OCD is a disorder that impacts people of all ages and backgrounds worldwide. The causes are unknown, but risk factors include:

  • Genetics: Close relatives are more likely to develop the disorder themselves.
  • Brain Structure: Brain imaging has found structural differences in the brains of people with OCD. The parts affected are those responsible for processing emotions, decision-making, and impulse control.
  • Brain Functioning: Individuals with OCD have abnormalities in specific brain areas. These abnormalities present as difficulty in decision-making and impulse control and interfere with motor movements and cognitive processes.
  • Environment: Air pollution, noise, and chemical exposure can trigger compulsive behaviors and intrusive thoughts in individuals with OCD. Cluttered environments can play a role as well.

Forms of OCD Treated at TRUE

We treat five different forms of OCD at our treatment center. Regardless of the type our clients are experiencing, our intensive treatment produces results that lead to long-term recovery while keeping each person’s needs at the center of what we do.


Checking is an obsession with causing damage or harm from being careless. Checking can lead to making sure the door is locked, the stove is off, or items are still stored in their wallet, such as cash, cards, and identification. Individuals who perform checking rituals will check for their items multiple times or even stare at the things for long periods to feel a sense of ease.

Contamination / Mental Contamination

Contamination is the fear that one is near illness or viruses that can be easily spread to them. Some individuals also experience contamination of everyday things and people, which makes them feel unclean. This results in obsessive hand washing to stop the spread of possible contamination. These behaviors lead some individuals to avoid certain people, objects, or places for fear of getting sick.

Symmetry and Ordering

One of the most recognizable forms of OCD is the obsession with objects being in a precise position, which usually involves making sure things are organized with symmetry.

For example, wall hangings need to be positioned the same way, or canned goods in a pantry must all be turned the same way. If the person doesn’t perform the compulsions to make everything just right, they might experience distress or thoughts that harm or danger will ensue if they aren’t corrected.

Ruminations / Intrusive Thoughts

When a person with OCD gets something stuck in their head, it can be distressing. Individuals who experience ruminations tend to get stuck on a topic for a long time and ignore personal obligations while fixating on a solution to the problem. In addition, when they focus on a topic for too long, they feel unsatisfied or empty.

When individuals experience intrusive thoughts, they typically happen randomly and can involve self-harm or harming a loved one or stranger. To silence these obsessive thoughts, an individual might resort to compulsive behaviors or repeated words to calm down.

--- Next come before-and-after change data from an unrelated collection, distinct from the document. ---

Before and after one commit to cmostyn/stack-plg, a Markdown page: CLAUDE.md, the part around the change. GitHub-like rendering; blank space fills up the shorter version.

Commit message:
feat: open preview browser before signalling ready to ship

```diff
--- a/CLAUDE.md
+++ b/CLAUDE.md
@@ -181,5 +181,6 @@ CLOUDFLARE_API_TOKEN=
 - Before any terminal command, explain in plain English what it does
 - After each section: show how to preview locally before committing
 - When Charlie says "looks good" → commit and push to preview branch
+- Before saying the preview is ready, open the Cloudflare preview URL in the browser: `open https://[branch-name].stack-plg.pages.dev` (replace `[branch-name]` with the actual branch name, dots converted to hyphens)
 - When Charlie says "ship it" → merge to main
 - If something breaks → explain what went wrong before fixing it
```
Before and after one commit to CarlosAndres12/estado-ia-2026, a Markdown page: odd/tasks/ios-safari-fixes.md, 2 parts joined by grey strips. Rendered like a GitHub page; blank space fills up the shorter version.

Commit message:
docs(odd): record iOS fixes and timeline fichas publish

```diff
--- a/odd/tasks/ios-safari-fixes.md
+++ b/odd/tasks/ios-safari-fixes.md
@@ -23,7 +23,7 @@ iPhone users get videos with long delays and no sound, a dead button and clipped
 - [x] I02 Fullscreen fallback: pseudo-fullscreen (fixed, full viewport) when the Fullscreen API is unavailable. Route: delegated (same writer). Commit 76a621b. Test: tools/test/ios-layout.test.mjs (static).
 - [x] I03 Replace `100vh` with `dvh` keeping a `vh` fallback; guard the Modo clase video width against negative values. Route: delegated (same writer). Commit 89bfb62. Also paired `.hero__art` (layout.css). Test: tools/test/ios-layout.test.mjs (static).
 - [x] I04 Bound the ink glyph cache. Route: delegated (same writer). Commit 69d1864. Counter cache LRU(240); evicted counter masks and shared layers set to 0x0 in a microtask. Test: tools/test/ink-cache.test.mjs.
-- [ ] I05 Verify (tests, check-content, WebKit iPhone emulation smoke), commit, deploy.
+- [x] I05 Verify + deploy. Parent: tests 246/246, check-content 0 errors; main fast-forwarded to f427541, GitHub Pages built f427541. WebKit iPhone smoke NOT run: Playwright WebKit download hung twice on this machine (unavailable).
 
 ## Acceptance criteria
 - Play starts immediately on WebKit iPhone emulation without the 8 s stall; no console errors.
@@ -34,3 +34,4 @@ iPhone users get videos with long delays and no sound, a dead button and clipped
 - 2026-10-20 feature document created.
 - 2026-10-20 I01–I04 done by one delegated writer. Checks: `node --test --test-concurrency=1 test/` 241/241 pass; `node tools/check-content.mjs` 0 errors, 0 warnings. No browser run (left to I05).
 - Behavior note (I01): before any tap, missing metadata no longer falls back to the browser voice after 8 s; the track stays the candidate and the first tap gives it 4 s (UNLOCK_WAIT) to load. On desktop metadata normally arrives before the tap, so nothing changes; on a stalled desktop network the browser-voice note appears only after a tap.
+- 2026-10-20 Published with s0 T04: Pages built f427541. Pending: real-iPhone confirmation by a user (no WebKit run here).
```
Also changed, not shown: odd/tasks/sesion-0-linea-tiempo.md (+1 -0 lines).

The excessive and compulsive cumulation of items characterizes hoarding. The result is a cluttered living space that interferes with daily life. When hoarding, individuals continue to have patterns of intrusive thoughts and other unwanted behaviors.

Get the Help You Deserve Now

If you’re ready to break the mental entrapment of obsessive-compulsive disorder and co-occurring substance use disorders, call us. Our team understands each person has a unique set of needs, and we have an obsessive-compulsive disorder treatment team equipped to handle each. Our treatment team is ready to help you or your loved one.